Ditto on the brave post. I've had close family with similar issues and I know how difficult it was for them to talk about, I appreciate your sharing.
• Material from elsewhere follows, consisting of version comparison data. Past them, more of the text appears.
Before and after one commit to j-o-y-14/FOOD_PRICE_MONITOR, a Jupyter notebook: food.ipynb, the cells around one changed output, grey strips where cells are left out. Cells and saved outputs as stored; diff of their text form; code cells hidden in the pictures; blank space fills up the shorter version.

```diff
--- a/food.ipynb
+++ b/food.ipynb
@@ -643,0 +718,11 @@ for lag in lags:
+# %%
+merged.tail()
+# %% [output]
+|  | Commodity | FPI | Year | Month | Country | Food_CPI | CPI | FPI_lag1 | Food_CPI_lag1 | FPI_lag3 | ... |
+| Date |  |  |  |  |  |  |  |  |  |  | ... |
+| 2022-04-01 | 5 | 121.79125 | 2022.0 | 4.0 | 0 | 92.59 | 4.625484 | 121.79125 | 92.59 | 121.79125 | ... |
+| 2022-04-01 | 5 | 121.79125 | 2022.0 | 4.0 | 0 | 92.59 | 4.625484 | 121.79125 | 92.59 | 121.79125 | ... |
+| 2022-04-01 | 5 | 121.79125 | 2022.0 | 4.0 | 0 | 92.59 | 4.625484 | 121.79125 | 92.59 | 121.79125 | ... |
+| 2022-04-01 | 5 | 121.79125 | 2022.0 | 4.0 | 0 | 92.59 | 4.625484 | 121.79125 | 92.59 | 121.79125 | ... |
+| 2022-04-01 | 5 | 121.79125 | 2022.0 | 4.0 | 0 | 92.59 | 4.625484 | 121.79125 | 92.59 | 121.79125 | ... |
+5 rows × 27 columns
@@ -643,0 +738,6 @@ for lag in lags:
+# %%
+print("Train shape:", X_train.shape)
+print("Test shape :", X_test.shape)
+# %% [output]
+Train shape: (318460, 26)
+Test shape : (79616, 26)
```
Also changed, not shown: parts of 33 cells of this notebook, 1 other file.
PS Have always enjoyed your well thought insightful strat posts.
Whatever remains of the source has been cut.